“It’s slightly more then a three-hour drive from Oramocto,” said Morrisey, 83, who spent 27 years in the Canadian military. “I’m glad I could make the trip down. I thought it was a wonderful birthday celebration. I enjoyed seeing a lot of people I hadn’t seen for a long time. Rose was as happy as a lark. She had a great time and her mind is still amazingly sharp. Rose was really up for the occasion.”
Archibald, very strong on dates, figures and family history, shared a few family details.
“Rose was in the middle of the 16 children,” said Archibald. “I was the youngest girl. I’m one of the young one’s. I’m 89. To have more the 100 people sign the guest book is quite a thing. For Rose to turn 100 and remember things like she does is really something.
“Rose pretended she didn’t want any big birthday celebration but I know she actually enjoyed the day an awful lot. Rose is a survivor of the 1917 Halifax Explosion. She was three years old at the time and still remembers things that happened that day.”
Muriel Smith, a niece, is the daughter of Rose’s sister Florence who married Burton Carter.
“I’ve always felt it was an honour to be part of the Morrisey family,” said Smith, of Brookfield. “They are such lovely people, all the Morrisey’s. They have such a loving, outreaching way. Descendants of both the Carter’s and the Morrisey’s came from all over to help Rosie celebrate. It was a wonderful birthday party.”
Rose and Tommy Carter were married in 1936 and lived most of their married life in Pleasant Valley. The couple raised two children, a daughter Marion and a son Wayne.
Tommy passed away in 1989 and Wayne passed away in 2008. Marion (Carter) Bethea lives in Little Rock, Arkansas.
Reflecting on earlier days Carter also shared some stories about her life.

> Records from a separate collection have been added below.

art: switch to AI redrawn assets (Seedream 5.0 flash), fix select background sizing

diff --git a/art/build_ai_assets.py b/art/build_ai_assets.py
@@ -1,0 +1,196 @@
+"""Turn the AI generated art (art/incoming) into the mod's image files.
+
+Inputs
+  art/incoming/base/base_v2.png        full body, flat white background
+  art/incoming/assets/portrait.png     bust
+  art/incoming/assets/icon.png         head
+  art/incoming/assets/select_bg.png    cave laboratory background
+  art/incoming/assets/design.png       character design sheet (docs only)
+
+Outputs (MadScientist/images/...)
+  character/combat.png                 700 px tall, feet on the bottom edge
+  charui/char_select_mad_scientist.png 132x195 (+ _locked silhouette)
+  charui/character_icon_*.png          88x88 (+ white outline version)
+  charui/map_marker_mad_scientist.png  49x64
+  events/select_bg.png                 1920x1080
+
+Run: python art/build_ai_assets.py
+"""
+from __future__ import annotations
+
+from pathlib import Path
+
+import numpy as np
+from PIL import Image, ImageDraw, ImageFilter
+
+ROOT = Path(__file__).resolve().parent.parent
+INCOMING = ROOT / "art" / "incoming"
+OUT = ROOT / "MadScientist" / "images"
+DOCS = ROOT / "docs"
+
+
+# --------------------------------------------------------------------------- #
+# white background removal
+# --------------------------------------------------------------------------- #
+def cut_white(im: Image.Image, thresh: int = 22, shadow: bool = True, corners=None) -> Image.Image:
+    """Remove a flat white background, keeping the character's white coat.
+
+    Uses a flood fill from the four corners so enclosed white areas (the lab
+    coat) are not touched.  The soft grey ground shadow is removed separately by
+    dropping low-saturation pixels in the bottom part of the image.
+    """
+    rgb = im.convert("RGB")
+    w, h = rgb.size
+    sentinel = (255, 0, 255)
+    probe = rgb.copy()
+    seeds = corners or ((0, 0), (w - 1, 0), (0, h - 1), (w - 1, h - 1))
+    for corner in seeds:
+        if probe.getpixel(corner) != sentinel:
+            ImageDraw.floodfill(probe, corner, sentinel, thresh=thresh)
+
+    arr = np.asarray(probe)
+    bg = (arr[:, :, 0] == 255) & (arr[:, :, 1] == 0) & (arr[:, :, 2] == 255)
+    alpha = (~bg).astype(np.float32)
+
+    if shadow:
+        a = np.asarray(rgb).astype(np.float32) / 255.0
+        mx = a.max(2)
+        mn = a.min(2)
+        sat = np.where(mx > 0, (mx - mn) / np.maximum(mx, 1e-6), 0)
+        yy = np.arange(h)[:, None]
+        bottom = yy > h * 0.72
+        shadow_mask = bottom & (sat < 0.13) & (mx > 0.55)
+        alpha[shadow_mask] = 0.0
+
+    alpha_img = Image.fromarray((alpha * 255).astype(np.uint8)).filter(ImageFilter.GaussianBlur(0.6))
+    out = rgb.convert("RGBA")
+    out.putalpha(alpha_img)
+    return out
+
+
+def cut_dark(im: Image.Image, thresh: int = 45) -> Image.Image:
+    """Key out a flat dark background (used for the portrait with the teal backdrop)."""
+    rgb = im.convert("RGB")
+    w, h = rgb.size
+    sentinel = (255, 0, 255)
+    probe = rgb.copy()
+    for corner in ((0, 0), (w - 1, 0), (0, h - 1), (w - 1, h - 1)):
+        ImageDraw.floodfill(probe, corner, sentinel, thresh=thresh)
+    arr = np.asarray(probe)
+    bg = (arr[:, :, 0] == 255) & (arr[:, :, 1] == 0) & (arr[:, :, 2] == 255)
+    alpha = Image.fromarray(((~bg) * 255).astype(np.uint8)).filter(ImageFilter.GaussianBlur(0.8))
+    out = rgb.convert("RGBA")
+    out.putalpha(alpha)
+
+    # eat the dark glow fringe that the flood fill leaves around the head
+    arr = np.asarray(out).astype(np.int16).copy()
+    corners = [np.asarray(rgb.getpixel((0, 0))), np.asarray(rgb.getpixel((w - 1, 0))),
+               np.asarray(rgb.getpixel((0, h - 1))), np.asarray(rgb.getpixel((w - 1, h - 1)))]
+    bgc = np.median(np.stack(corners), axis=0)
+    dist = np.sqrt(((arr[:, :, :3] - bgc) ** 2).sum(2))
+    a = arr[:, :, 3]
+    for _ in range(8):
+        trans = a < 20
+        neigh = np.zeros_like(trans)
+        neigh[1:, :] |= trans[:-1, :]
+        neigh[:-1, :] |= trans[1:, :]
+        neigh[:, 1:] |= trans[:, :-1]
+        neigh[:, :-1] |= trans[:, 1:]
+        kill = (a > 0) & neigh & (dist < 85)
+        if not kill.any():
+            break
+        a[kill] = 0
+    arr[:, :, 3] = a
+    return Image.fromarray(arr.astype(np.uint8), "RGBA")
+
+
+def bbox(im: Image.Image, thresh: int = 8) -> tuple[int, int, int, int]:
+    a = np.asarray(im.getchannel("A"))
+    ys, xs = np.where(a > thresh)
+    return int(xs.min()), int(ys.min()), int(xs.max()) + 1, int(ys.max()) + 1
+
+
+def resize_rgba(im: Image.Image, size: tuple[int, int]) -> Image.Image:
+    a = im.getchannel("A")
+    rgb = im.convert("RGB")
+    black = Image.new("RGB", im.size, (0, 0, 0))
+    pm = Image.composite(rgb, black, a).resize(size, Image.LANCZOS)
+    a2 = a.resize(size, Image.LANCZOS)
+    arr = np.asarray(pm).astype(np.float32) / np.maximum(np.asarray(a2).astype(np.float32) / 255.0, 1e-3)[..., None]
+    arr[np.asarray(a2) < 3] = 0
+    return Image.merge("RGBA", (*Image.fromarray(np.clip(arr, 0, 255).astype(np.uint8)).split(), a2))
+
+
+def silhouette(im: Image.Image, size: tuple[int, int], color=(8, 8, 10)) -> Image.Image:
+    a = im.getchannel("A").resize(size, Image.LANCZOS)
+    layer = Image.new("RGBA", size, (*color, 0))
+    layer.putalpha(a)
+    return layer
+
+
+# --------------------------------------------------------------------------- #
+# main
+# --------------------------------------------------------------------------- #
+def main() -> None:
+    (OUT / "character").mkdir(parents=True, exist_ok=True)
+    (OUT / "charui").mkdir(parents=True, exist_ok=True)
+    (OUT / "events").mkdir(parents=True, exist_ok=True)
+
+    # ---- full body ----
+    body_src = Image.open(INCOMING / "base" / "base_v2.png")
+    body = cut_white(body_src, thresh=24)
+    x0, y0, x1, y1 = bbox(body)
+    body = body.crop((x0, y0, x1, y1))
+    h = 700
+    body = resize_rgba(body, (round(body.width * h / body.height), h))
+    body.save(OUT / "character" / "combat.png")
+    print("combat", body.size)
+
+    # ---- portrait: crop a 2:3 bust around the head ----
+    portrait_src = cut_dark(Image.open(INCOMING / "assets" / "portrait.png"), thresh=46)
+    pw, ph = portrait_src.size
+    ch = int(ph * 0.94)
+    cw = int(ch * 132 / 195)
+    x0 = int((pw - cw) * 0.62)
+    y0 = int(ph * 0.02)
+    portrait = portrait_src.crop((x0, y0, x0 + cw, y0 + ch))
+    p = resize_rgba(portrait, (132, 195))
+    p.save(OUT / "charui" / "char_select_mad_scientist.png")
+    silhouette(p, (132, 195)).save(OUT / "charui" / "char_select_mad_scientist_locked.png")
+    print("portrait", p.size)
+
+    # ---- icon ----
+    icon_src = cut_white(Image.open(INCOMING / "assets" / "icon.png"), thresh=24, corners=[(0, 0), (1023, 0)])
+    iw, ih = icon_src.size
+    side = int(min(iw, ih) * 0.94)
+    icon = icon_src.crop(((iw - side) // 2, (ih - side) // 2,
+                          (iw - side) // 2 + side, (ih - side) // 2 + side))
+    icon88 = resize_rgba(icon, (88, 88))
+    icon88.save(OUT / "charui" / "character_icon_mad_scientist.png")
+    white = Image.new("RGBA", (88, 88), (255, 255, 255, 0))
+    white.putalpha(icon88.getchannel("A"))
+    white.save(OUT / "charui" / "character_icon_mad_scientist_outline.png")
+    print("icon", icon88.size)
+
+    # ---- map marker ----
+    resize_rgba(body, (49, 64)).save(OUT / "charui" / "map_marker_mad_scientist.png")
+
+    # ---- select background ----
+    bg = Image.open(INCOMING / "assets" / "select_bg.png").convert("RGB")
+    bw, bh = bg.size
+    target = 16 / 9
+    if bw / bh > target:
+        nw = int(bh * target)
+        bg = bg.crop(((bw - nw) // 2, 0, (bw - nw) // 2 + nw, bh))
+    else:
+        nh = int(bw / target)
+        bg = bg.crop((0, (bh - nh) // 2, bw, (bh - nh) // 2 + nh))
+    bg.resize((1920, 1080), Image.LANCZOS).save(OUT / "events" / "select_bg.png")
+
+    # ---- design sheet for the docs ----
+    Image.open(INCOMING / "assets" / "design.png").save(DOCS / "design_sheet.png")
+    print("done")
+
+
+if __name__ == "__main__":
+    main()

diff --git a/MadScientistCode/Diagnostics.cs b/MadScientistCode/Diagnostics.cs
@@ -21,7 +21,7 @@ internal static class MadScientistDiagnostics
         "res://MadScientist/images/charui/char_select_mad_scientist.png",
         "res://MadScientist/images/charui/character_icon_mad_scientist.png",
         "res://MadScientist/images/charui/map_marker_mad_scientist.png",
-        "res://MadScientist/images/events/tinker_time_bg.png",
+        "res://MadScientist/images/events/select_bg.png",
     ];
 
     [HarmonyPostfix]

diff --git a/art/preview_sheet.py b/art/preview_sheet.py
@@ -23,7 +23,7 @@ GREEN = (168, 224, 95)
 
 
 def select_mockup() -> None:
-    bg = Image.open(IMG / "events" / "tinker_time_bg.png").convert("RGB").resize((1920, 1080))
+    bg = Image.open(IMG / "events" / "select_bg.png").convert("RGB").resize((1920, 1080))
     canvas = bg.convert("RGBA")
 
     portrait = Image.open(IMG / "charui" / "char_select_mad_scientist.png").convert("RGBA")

“I clearly recall the day the Halifax Explosion happened,” she said. “A man who had been shining shoes on the street was knocked to the ground. I asked my sister Irene ‘is he dead.’ I also remember being taken to a tent on Citadel Hill. The next morning we left for Belmont by train. We lived in different parts of Colchester County the next few years.”
Carter described married life and living in Pleasant Valley as “good years.”
“There was lots of music. Tom played the guitar, his father Allan played the fiddle and his sister Myrtle played the piano,” she said. “There was lots of singing and dancing.”
A former active bowler, Carter received a number of awards as a member of the Brookfield Elks Bowling League for 30 years.
She now lives in Wynn Park Villa in Truro.
“It’s a wonderful place to live,” the 100-year-old woman said. “I have lots of good friends.”
Lyle Carter’s column appears every second Tuesday in the Truro Daily News.
If you have a story idea, contact him at 673-2857.